Song’s winning design for Wrangler’s Next Blue contest holds true to her creative approach. Marrying the comfort and ease of denim with a tailored, business style, her jeans give career men and women a professional denim look that they can wear to the office.

Song was also an intern for VF’s Riders by Lee brand. “It’s not just about the designs. You have to think about the consumers. VF helped me understand the business side and complemented what I learned in my apparel classes,” she says. “I realized there are consumers we had not thought of before, people who have a hard time finding jeans that are appropriate for work.”

Recycled design, fresh perspective
Community members are another important segment to Song. One person in particular helped shape that mindset: Professor Melanie Carrico. One of Carrico’s assignments called for her students to experiment with materials other than fabric. Song was inspired by a rice bag, but she didn’t have enough bags to complete her design. Carrico reached out the people behind the Out of the Garden project, an organization that feeds local school children and their families. More rice bags were donated to Song’s design, and as a result, Song was able to bring more attention to their cause.

“She put the idea in my head that we, as designers, can reach out more to our community. Plus, her methods make you want to try harder and do better. I liked having tougher teachers because I don’t want to settle for less.”

Song doesn’t settle. She goes out of her way to integrate meaning into her work. Collaboration and relationships are important to her, and you see it in more than her personal design mission to harmonize two conflicting entities. It’s in smaller instances as well. During her senior year when she was vice president of THREADS, the Consumer, Apparel, and Retail Studies student organization, she reached out across campus to find models for the fashion show. “I didn’t want to limit it. I knew MFA dancers or musicians would add so much to the event.” Indeed. When MFA dancers Kimberly Wilson, Caroline Gray, Leslie Noble began moving down the runway, energy shifted in the ballroom.

Now that Song has graduated, she’s leaving her options open and says she is ready to go wherever she can find more experience and challenge.

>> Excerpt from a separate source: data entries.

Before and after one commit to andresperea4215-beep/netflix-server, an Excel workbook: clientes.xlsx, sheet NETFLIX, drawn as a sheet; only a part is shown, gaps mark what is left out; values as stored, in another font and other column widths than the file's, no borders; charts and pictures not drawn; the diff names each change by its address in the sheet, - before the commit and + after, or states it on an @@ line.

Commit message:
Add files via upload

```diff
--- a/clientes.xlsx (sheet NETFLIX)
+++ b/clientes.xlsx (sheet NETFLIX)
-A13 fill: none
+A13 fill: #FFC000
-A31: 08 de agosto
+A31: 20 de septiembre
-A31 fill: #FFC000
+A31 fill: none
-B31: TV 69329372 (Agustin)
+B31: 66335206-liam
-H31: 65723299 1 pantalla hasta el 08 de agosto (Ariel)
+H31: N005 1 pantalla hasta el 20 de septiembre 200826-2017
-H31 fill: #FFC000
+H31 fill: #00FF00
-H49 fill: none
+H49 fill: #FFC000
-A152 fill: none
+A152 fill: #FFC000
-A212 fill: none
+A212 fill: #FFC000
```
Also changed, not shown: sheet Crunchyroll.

Her inspiration comes from her parents, who emigrated from Vietnam to America when Song was 6 years old. “They gave up everything for us and they worked a lot of hard jobs when they came here. With everything I do, I think of them, and that pushes me to keep going.”

Photography by Chris English, University Relations